For bistability phenomena the response of the system depends on the previous history of the system; therefore, we need to use the custom time signal instead of the regular pulse signal used by FDTD. For example, in the “forward” simulation the signal is oscillating with a given carrier frequency and an increasing amplitude, as shown below:

The sources for increasing and decresaing amplitudes are set using a script:

To extract the bistability factor (ratio betwen the input and output field intensities) we use two time monitors and we need to post-process the data to remove the high frequency components due to the sudden turn-on and turn-off of the source so that we get cleaner data for the desired carrier frequency. This is also done with a script:

Hope this helps!

#3

How much should this time be large?
Thank you for helping,

#4

Hi Moslem,

The time for the increase and decrease of the fields depends on the system. It should be slow enough so that the system can follow the upper and lower branches of the bistability loop.

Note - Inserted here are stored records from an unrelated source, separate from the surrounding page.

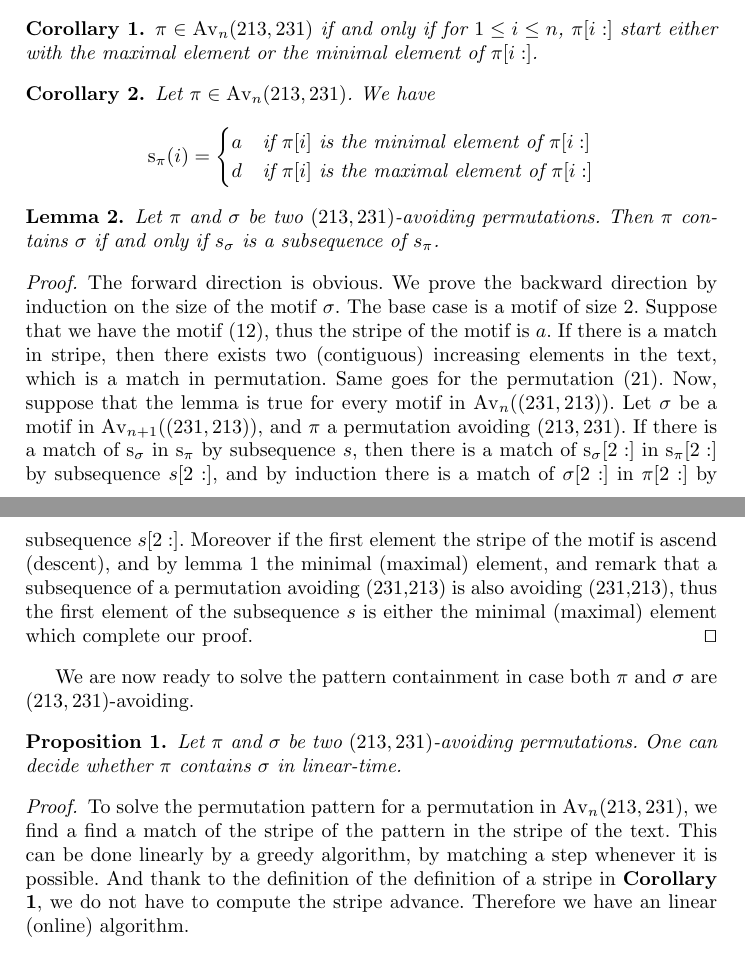
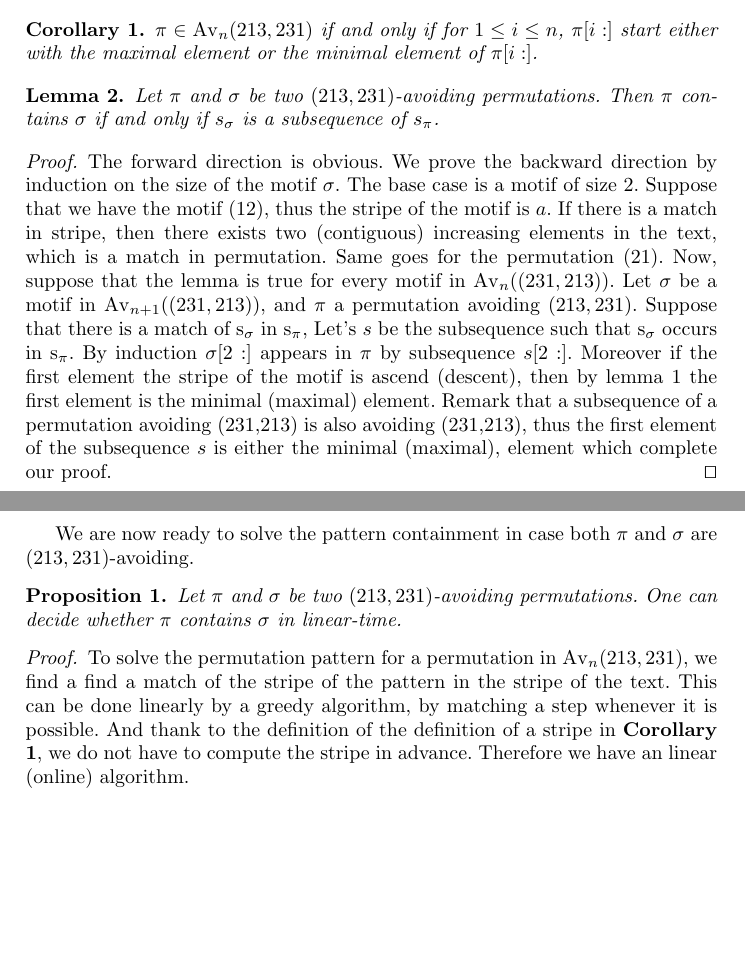
Before and after one commit to vialette/Pattern-Matching-213-231, a LaTeX paper (article.tex): two parts of pages 4 and 5 of 13 before the commit and two parts of pages 4 and 5 of 12 after it, joined at a grey line, cut so that both start at the same text, the shorter picture padded with empty space. Compiled offline with pdfLaTeX.

Commit message:
modification : proof for both permutation in avoiding 213 213 remove : corollary 2

```diff
--- a/article.tex
+++ b/article.tex
@@ -419,17 +419,6 @@ $\pi[i:]$ start either with the maximal element
 or the minimal element of $\pi[i:]$.
 \end{corollary}
 
-\begin{corollary}
-Let $\pi \in \AV_n(213,231)$. We have
-$$
-\stripe{\pi}{i} =
-\begin{cases}
-			\ustep & \text{if $\pi[i]$ is the minimal element of $\pi[i:]$}\\
-			\dstep & \text{if $\pi[i]$ is the maximal element of $\pi[i:]$}\\
-	\end{cases}
-	$$
-\end{corollary}
-
 \begin{lemma}
 \label{lemma:MatchStripeToPermutation}
 	Let $\pi$ and $\sigma$ be two $(213,231)$-avoiding permutations.
@@ -441,7 +430,9 @@ $$
 	The forward direction is obvious.
 	We prove the backward direction by induction on the size of the motif
 	$\sigma$.
-	The base case is a motif of size 2. Suppose that we have the motif $(12)$, thus the stripe of the motif is $\ustep$. If there is a match in stripe, then there exists two (contiguous) increasing elements in the text, which is a match in permutation. Same goes for the permutation $(21)$. Now, suppose that the lemma is true for every motif in $\Av{n}{(231,213)}$. Let $\pmotif$ be a motif in $\Av{n+1}{(231,213)}$, and $\ptext$ a permutation avoiding $(213,231)$. If there is a match of $\stripew{\pmotif}$ in $\stripew{\ptext}$ by subsequence $s$, then there is a match of $\stripew{\pmotif}[2:]$ in $\stripew{\ptext}[2:]$ by subsequence $s[2:]$, and by induction there is a match of $\pmotif[2:]$ in $\ptext[2:]$ by subsequence $s[2:]$. Moreover if the first element the stripe of the motif is ascend (descent), and by lemma \ref{lemma:first element is 1 or n} the minimal (maximal) element, and remark that a subsequence of a permutation avoiding (231,213) is also avoiding (231,213), thus the first element of the subsequence $s$ is either the minimal (maximal) element which complete our proof.
+	The base case is a motif of size 2. Suppose that we have the motif $(12)$, thus the stripe of the motif is $\ustep$. If there is a match in stripe, then there exists two (contiguous) increasing elements in the text, which is a match in permutation. Same goes for the permutation $(21)$. Now, suppose that the lemma is true for every motif in $\Av{n}{(231,213)}$. Let $\pmotif$ be a motif in $\Av{n+1}{(231,213)}$, and $\ptext$ a permutation avoiding $(213,231)$. Suppose that there is a match of $\stripew{\pmotif}$ in $\stripew{\ptext}$, Let's $s$ be the subsequence such that $\stripew{\pmotif}$ occurs in $\stripew{\ptext}$.
+	By induction $\pmotif[2:]$ appears in $\ptext$ by subsequence $s[2:]$.
+	Moreover if the first element the stripe of the motif is ascend (descent), then by lemma \ref{lemma:first element is 1 or n} the first element is the minimal (maximal) element. Remark that a subsequence of a permutation avoiding (231,213) is also avoiding (231,213), thus the first element of the subsequence $s$ is either the minimal (maximal), element which complete our proof.
 \qed
 \end{proof}
 
@@ -459,7 +450,7 @@ we find a find a match of the stripe of the pattern in the stripe of the text.
 This can be done linearly by a greedy algorithm,
 by matching a step whenever it is possible.
 And thank to the definition of the definition of a stripe in \textbf{Corollary \ref{corollary:minmaxelement}},
-we do not have to compute the stripe advance.
+we do not have to compute the stripe in advance.
 Therefore we have an linear (online) algorithm.
 \end{proof}
 
```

You don’t want to make it too slow either because that means a longer simulation time, of course.

#5

But when I use slow time, the result changes. why?

Which time is correct?

#6

It looks like as you increase the simulation time the curves get closer to each other. This is expected since you are getting closer to the adiabatic response. If you keep increasing the simulation time I would expect that at some point there will be no significant change in the response, this is the point where you have reached adiabaticity and this would be an appropriate simulation time to calculate the bistabilty loop.

You can see this behavior in the optical bistability example by changing the simulation time (originally 15.5ps). As you increase the simulation time, the change in the branches of the bistability loop decreases. Also, as the adiabaticity is achieved the branches for increasing and decreasing intensity overlap better before and after the loop.

#8

HI i also make optical bistability,i have met with some troubles,can not get correct bistable graph,do you knoe how to get it?my simulation is always diverged